### What is needed
Would you repeat the entries below exactly and omit the pictures?

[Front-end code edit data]

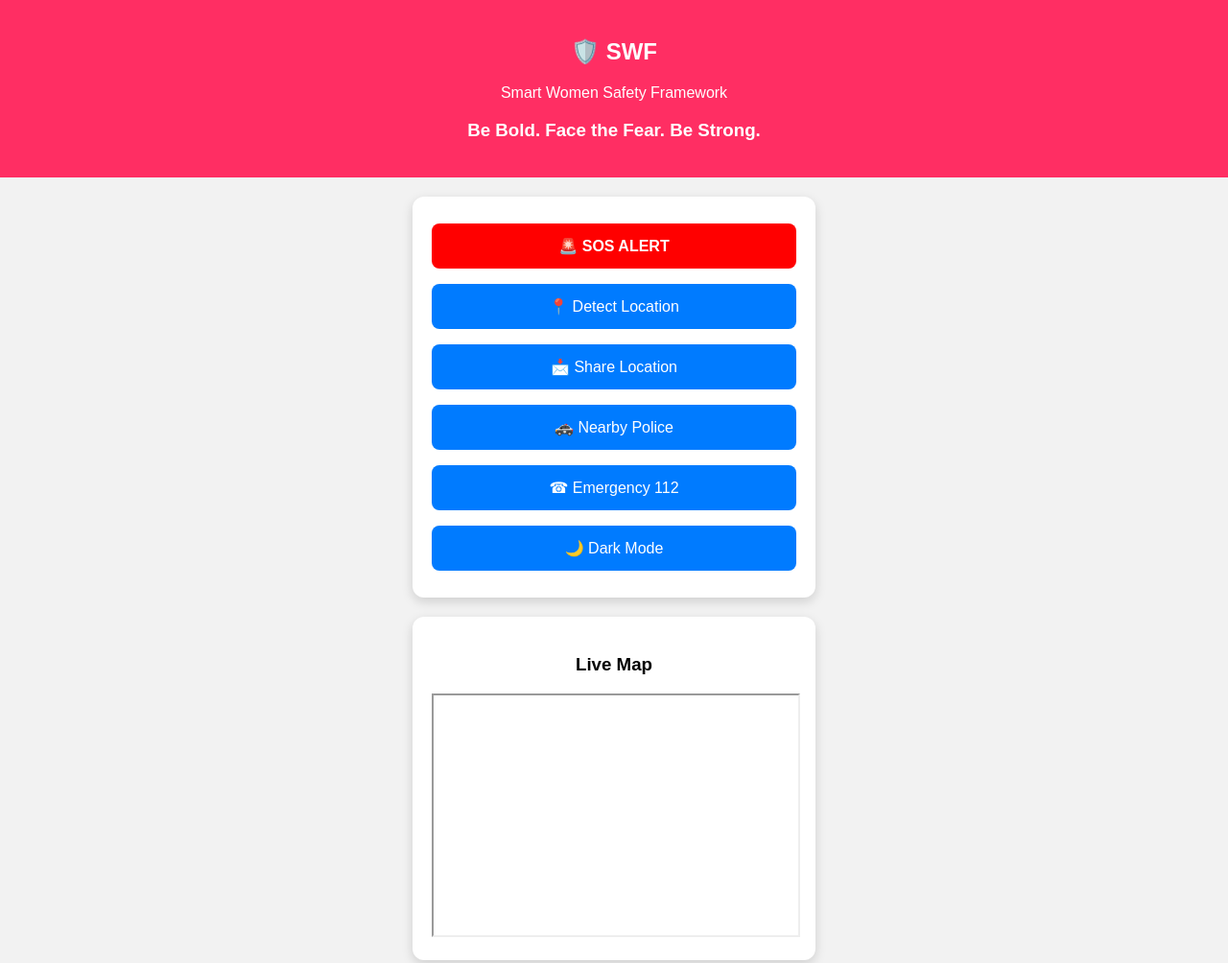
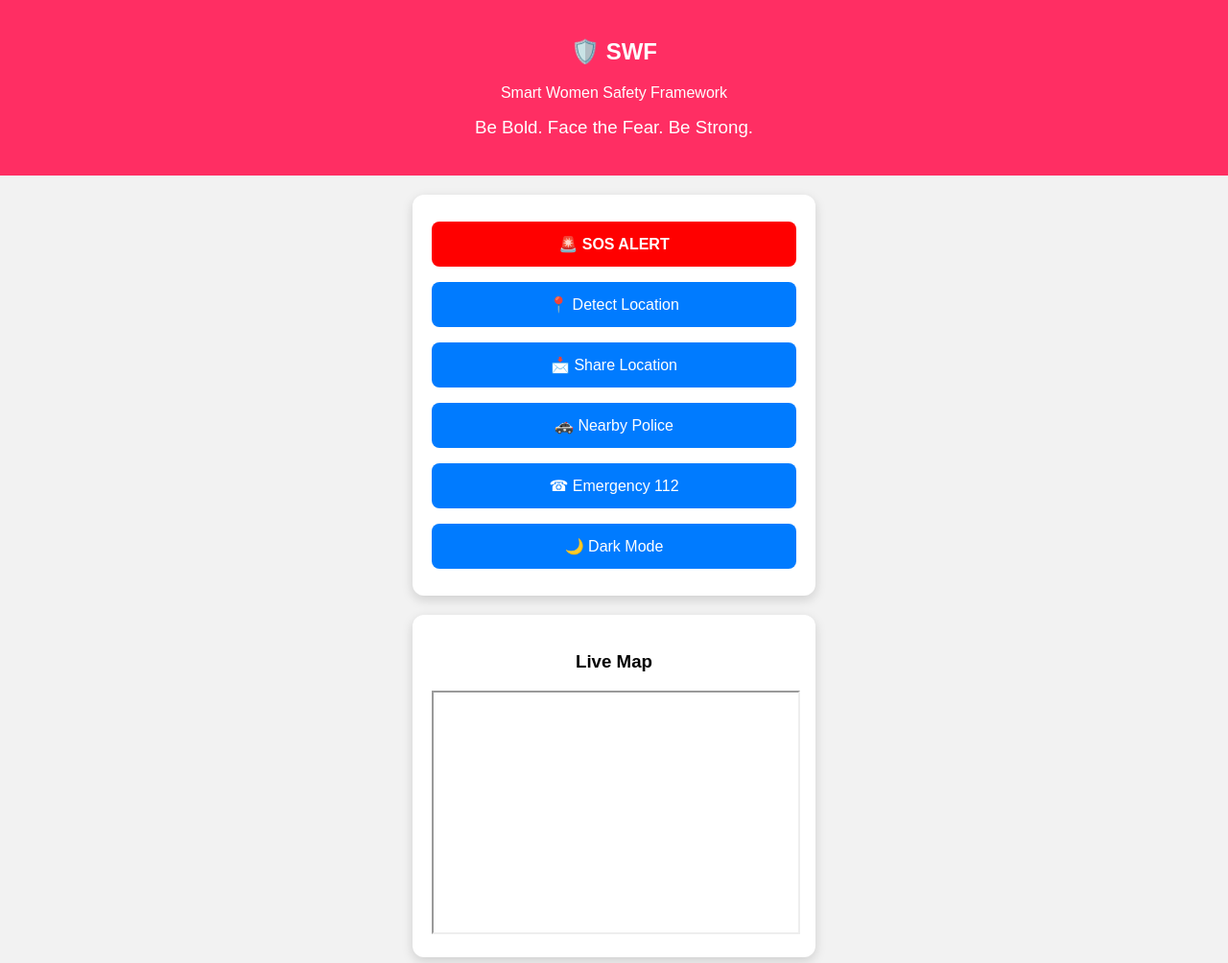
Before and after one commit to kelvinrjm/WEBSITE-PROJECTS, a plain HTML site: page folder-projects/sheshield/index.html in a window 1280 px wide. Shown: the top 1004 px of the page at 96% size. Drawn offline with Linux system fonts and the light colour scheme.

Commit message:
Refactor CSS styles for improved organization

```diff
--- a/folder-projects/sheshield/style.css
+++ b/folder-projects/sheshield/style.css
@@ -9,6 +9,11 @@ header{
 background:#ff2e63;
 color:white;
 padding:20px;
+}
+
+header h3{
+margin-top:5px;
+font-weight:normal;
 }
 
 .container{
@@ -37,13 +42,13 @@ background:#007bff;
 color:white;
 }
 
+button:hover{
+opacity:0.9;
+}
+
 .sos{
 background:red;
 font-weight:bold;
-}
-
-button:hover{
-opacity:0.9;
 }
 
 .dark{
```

### Task solution
Before and after one commit to kelvinrjm/WEBSITE-PROJECTS, a plain HTML site: page folder-projects/sheshield/index.html in a window 1280 px wide. Shown: the top 1004 px of the page at 96% size. Drawn offline with Linux system fonts and the light colour scheme.

Commit message:
Refactor CSS styles for improved organization

```diff
--- a/folder-projects/sheshield/style.css
+++ b/folder-projects/sheshield/style.css
@@ -9,6 +9,11 @@ header{
 background:#ff2e63;
 color:white;
 padding:20px;
+}
+
+header h3{
+margin-top:5px;
+font-weight:normal;
 }
 
 .container{
@@ -37,13 +42,13 @@ background:#007bff;
 color:white;
 }
 
+button:hover{
+opacity:0.9;
+}
+
 .sos{
 background:red;
 font-weight:bold;
-}
-
-button:hover{
-opacity:0.9;
 }
 
 .dark{
```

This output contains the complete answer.